ISBN 1863254676 (ISBN13: 9781863254670)
When American journalist Michael Sheridan jumps into the Whangpoa River to save a woman he met in one of Shanghai’s taxi clubs, his life is changed irrevocably. A Russian refugee, Anastasia Romanov bears an extraordinary resemblance to the princess of the same name, who was rumored to have survived the brutal murder of her family at the hands of Bolshevik revolutionaries.
The fate of the youngest daughter of the last Russian Czar has become one of the most talked-about mysteries of the time. But Michael’s Anastasia is suffering from amnesia and remembers little of her life before Shanghai.
Unraveling the mystery of Anastasia’s identity and past takes them both from the streets of Shanghai to the decadence of pre-war Berlin and London, from Bolshevik Russia to New York just before the Wall Street crash. Michael is the only man who has ever helped Anastasia without wanting something in return – but can she give up the chance to be a princess for true love?
Another Colin Falconer book, and I wasn’t disappointed. This is the second one I have read, but I enjoyed it.
Anastasia is sold into slavery not once, but twice, and expects Michael to bail her out, however he actually ‘sold’ her on one occasion, but he does come to her rescue, because there is something about the enchantingly exotic woman that intoxicates him, and he always finds himself not far from where Ana turns out to be.
Colin shows that he really does carry out careful research when he investigates a story because never once did this story feel fake, or that a detail was missing.
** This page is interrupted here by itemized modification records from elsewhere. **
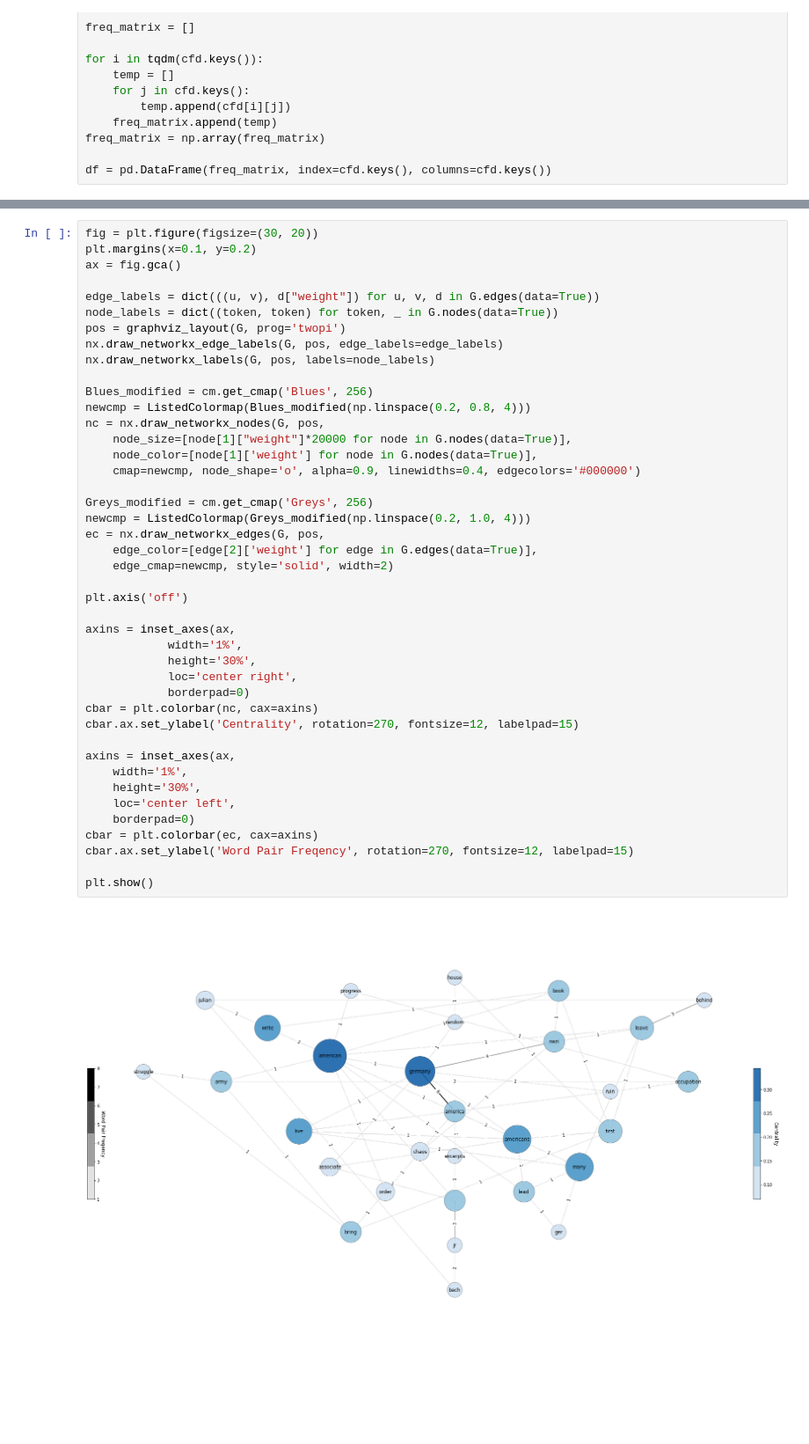
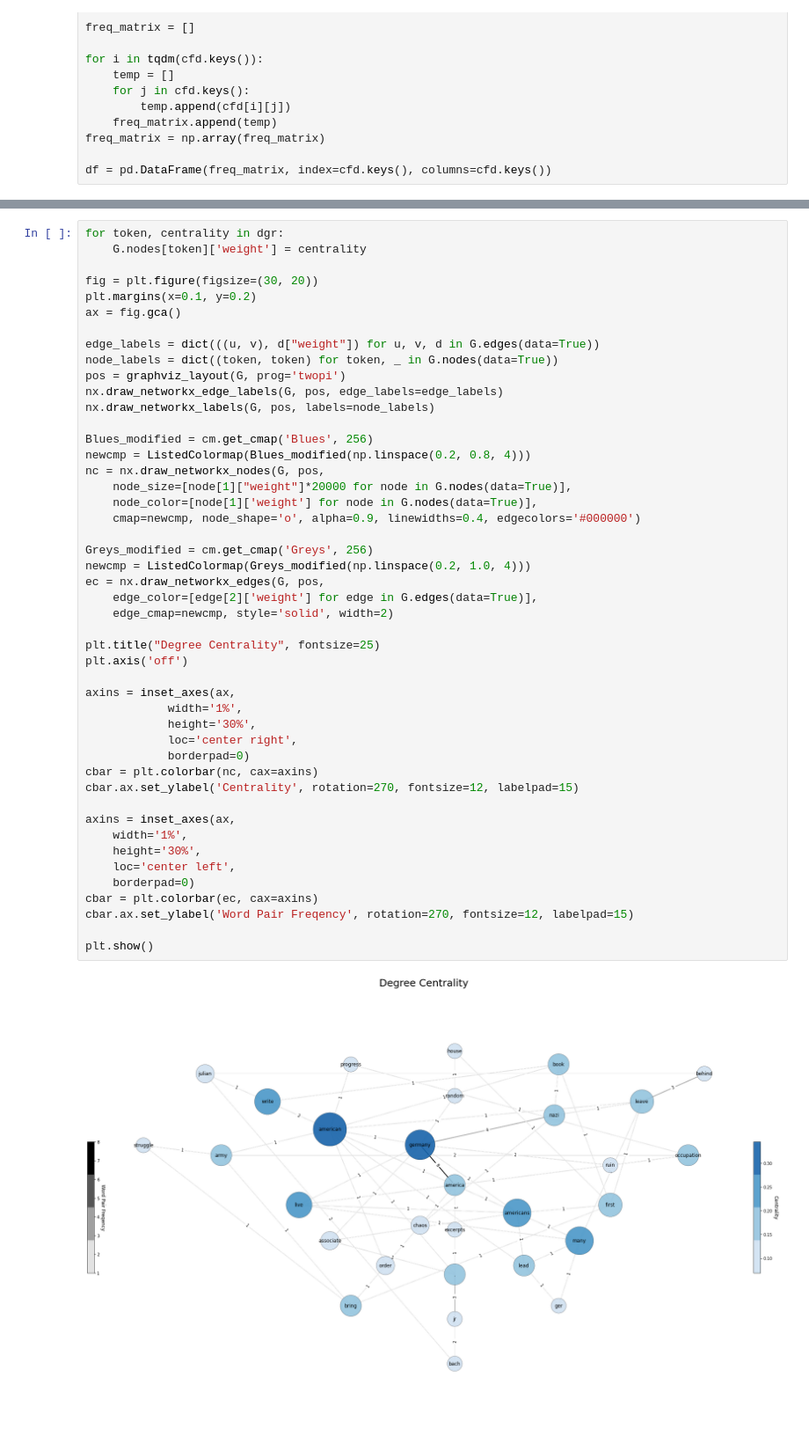
Before and after one commit to MartinusChoi/Text-Mining-Project, a Jupyter notebook: Network.ipynb, the cells around one changed output, grey strips where cells are left out. Shown at 88% size. Drawn from its saved outputs; the diff is of its cells as text; blank space fills up the shorter version.

Commit message:
5 centrality

```diff
--- a/Network.ipynb
+++ b/Network.ipynb
@@ -104,4 +107,7 @@ for token, centrality in dgr:
 # %%
+for token, centrality in dgr:
+    G.nodes[token]['weight'] = centrality
+
 fig = plt.figure(figsize=(30, 20))
 plt.margins(x=0.1, y=0.2)
 ax = fig.gca()
@@ -118,31 +124,32 @@ nc = nx.draw_networkx_nodes(G, pos,
     node_size=[node[1]["weight"]*20000 for node in G.nodes(data=True)],
     node_color=[node[1]['weight'] for node in G.nodes(data=True)],
     cmap=newcmp, node_shape='o', alpha=0.9, linewidths=0.4, edgecolors='#000000')
 
 Greys_modified = cm.get_cmap('Greys', 256)
 newcmp = ListedColormap(Greys_modified(np.linspace(0.2, 1.0, 4)))
 ec = nx.draw_networkx_edges(G, pos,
     edge_color=[edge[2]['weight'] for edge in G.edges(data=True)],
     edge_cmap=newcmp, style='solid', width=2)
 
+plt.title("Degree Centrality", fontsize=25)
 plt.axis('off')
 
 axins = inset_axes(ax,
             width='1%',
             height='30%',
             loc='center right',
             borderpad=0)
 cbar = plt.colorbar(nc, cax=axins)
 cbar.ax.set_ylabel('Centrality', rotation=270, fontsize=12, labelpad=15)
 
 axins = inset_axes(ax,
     width='1%',
     height='30%',
     loc='center left',
     borderpad=0)
 cbar = plt.colorbar(ec, cax=axins)
 cbar.ax.set_ylabel('Word Pair Freqency', rotation=270, fontsize=12, labelpad=15)
 
 plt.show()
 # %% [output]
-[figure, old version]
+[figure, new version]
```
Also changed, not shown: parts of 7 cells of this notebook.
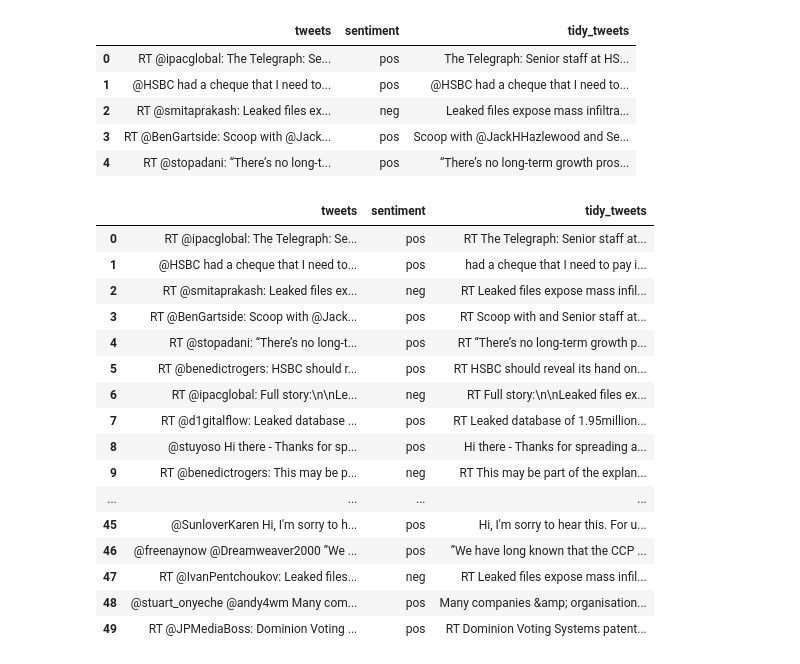
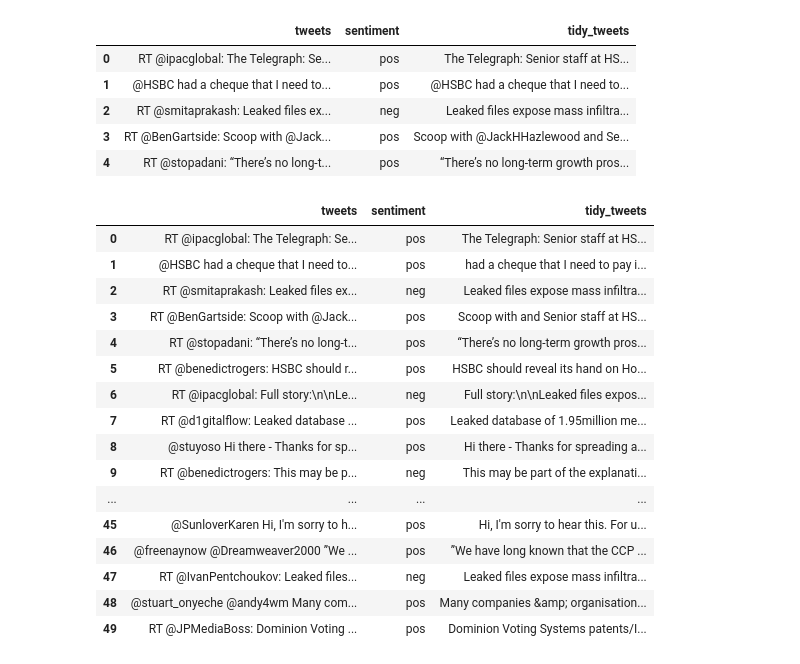
Before and after one commit to Ashishkhurana01/NLP, a Jupyter notebook: Sentiment_Analysis_updated.ipynb, the cells around one changed output. Drawn from its saved outputs; the diff is of its cells as text; code cells hidden in the pictures.

```diff
--- a/Sentiment_Analysis_updated.ipynb
+++ b/Sentiment_Analysis_updated.ipynb
@@ -229,26 +229,26 @@ def remove_pattern(text, pattern_regex):
 
     return text
 # %%
-tweets_df['tidy_tweets'] = np.vectorize(remove_pattern)(tweets_df['tweets'], "@[\w]* | RT* | *@[\w]*:")
+tweets_df['tidy_tweets'] = np.vectorize(remove_pattern)(tweets_df['tweets'], "@[\w]* | *RT* | *@[\w]*:")
 tweets_df.head(50)
 # %% [output]
 |  | tweets | sentiment | tidy_tweets |
-| 0 | RT @ipacglobal: The Telegraph: Se... | pos | RT The Telegraph: Senior staff at... |
+| 0 | RT @ipacglobal: The Telegraph: Se... | pos | The Telegraph: Senior staff at HS... |
 | 1 | @HSBC had a cheque that I need to... | pos | had a cheque that I need to pay i... |
-| 2 | RT @smitaprakash: Leaked files ex... | neg | RT Leaked files expose mass infil... |
-| 3 | RT @BenGartside: Scoop with @Jack... | pos | RT Scoop with and Senior staff at... |
-| 4 | RT @stopadani: “There’s no long-t... | pos | RT “There’s no long-term growth p... |
-| 5 | RT @benedictrogers: HSBC should r... | pos | RT HSBC should reveal its hand on... |
-| 6 | RT @ipacglobal: Full story:\n\nLe... | neg | RT Full story:\n\nLeaked files ex... |
-| 7 | RT @d1gitalflow: Leaked database ... | pos | RT Leaked database of 1.95million... |
+| 2 | RT @smitaprakash: Leaked files ex... | neg | Leaked files expose mass infiltra... |
+| 3 | RT @BenGartside: Scoop with @Jack... | pos | Scoop with and Senior staff at HS... |
+| 4 | RT @stopadani: “There’s no long-t... | pos | “There’s no long-term growth pros... |
+| 5 | RT @benedictrogers: HSBC should r... | pos | HSBC should reveal its hand on Ho... |
+| 6 | RT @ipacglobal: Full story:\n\nLe... | neg | Full story:\n\nLeaked files expos... |
+| 7 | RT @d1gitalflow: Leaked database ... | pos | Leaked database of 1.95million me... |
 | 8 | @stuyoso Hi there - Thanks for sp... | pos | Hi there - Thanks for spreading a... |
-| 9 | RT @benedictrogers: This may be p... | neg | RT This may be part of the explan... |
+| 9 | RT @benedictrogers: This may be p... | neg | This may be part of the explanati... |
 | ... | ... | ... | ... |
 | 45 | @SunloverKaren Hi, I'm sorry to h... | pos | Hi, I'm sorry to hear this. For u... |
 | 46 | @freenaynow @Dreamweaver2000 ”We ... | pos | ”We have long known that the CCP ... |
-| 47 | RT @IvanPentchoukov: Leaked files... | neg | RT Leaked files expose mass infil... |
+| 47 | RT @IvanPentchoukov: Leaked files... | neg | Leaked files expose mass infiltra... |
 | 48 | @stuart_onyeche @andy4wm Many com... | pos | Many companies &amp; organisation... |
-| 49 | RT @JPMediaBoss: Dominion Voting ... | pos | RT Dominion Voting Systems patent... |
+| 49 | RT @JPMediaBoss: Dominion Voting ... | pos | Dominion Voting Systems patents/I... |
 # %%
 ! git fetch
 ! git add Sentiment_Analysis_updated.ipynb
```
Also changed, not shown: parts of 1 cell of this notebook.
While everyone knows that the real Anastasia did suffer the same fate as her family, you almost wished that the Anastasia of Colin’s book would actually be the real Russian Princess.
The details of the story are rich, and I felt myself sitting, listening to the bustling streets of Shanghai, to the poor and desperation of Berlin and finally the rich life of pre-depression US.
A love story with a difference, and a surprisingly open ending.